No Incentive for Innovation
Robert E. Litan and Hal J. Singer find an FCC mandate on network neutrality “would be detrimental to the objectives that all Americans seemingly should want—namely, the accelerated construction of next-generation networks, and benefits of lower prices, broader consumer choices, and innovations these networks would bring.”
Robert Hahn of the American Enterprise Institute finds, “’Hands off the Internet’ was good policy when the Internet was brand new, and it’s good policy now.” Noting several attempts at regulation that currently prohibit competition and stifle innovation, Hahn views additional regulation as directed toward a nonexistent problem. If competition should decline, current antitrust law would solve any problems, he observes.
Check out this video featuring Timothy B. Lee, Adjunct Scholar for the Cato Institute and member of the Center for IT Policy at Princeton University and Jerry Brito, Senior Research Fellow for the Mercatus Center and Adjunct Professor of Law at George Mason University School of Law. Here Mr. Lee reviews what network neutrality is, why it matters, and how regulations could stifle innovation online.

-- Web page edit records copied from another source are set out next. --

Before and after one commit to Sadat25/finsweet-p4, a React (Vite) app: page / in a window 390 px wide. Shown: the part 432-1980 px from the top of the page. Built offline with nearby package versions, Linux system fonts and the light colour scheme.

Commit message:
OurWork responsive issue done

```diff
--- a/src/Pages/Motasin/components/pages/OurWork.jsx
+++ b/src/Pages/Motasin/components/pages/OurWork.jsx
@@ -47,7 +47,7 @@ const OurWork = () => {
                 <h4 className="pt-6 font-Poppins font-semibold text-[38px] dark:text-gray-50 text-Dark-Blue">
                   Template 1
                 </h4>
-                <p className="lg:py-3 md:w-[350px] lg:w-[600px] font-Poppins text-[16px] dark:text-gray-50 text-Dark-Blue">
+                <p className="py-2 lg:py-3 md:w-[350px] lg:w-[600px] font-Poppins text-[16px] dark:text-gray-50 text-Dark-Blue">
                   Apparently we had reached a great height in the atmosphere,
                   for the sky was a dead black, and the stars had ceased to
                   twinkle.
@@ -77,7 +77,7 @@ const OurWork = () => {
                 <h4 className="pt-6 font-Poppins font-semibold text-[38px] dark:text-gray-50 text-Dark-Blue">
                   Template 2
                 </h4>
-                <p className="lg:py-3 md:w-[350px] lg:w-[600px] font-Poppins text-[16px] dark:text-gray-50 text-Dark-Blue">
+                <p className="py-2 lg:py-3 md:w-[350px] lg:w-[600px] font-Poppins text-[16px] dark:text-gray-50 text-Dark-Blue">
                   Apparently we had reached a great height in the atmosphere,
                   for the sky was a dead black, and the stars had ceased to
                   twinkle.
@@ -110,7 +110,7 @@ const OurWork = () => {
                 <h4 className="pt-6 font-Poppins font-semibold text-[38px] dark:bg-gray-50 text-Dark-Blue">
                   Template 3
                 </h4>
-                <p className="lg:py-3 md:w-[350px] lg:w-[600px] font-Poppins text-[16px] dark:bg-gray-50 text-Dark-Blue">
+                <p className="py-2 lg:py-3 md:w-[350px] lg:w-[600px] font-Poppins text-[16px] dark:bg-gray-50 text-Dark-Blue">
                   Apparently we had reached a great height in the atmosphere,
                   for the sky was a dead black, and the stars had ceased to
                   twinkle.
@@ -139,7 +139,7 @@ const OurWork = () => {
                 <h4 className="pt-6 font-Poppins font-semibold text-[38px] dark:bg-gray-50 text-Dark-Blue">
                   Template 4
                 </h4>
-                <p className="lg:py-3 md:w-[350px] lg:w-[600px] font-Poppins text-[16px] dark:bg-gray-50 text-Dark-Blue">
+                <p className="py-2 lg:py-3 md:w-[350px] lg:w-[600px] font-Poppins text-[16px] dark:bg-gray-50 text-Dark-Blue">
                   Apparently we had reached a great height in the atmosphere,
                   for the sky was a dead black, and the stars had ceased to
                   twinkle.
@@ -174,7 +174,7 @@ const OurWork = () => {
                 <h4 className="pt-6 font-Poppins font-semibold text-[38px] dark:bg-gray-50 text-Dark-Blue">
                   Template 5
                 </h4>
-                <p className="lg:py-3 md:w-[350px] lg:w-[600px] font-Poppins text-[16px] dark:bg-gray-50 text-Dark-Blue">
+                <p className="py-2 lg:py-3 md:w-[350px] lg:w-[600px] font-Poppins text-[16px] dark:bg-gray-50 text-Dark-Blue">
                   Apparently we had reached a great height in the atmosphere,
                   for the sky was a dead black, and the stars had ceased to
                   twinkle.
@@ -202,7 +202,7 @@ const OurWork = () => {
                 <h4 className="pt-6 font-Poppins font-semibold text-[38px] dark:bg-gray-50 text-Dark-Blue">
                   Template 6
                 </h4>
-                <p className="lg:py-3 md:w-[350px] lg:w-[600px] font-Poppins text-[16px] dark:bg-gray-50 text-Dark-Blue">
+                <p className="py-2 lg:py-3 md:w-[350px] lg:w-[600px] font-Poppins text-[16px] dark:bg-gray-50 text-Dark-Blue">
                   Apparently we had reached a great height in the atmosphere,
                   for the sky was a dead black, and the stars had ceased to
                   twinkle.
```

They will also talk about the recent power grab in the Comcast network neutrality case. It is 38 minutes long, but well worth watching.
Impact on Small Businesses
Study finds government-enforced regulation has a disproportionately large economic effect on small business.
So, What Now?
Several studies have found that the FCC’s enforcement of net neutrality rules would harm the digital economy and us, the consumers. As you saw from the research and articles listed earlier in this post find that regulation would stifle innovation and impose costs that would be passed on to consumers. It is hard to dispute any of it. Study after study finds net neutrality is an attempt to fix a rather small problem (for the time being) but with rather disrupting measures.
Its obvious at this point that protecting net neutrality is a hard problem, with no easy solutions. It’s going to take a variety of actions and ongoing vigilance. However, I disagree with the need for federal regulatory action by the FCC. We should maintain the current federal minimal regulatory approach that allows the competitive marketplace to drive broadband and broadband-related application development and deployment.
I support policies promoting an open, accessible and vibrant Internet consistent with the principles of ‘light touch’ regulation, and hope that we can apply these same principles in finding a solution to this problem. What’s your take?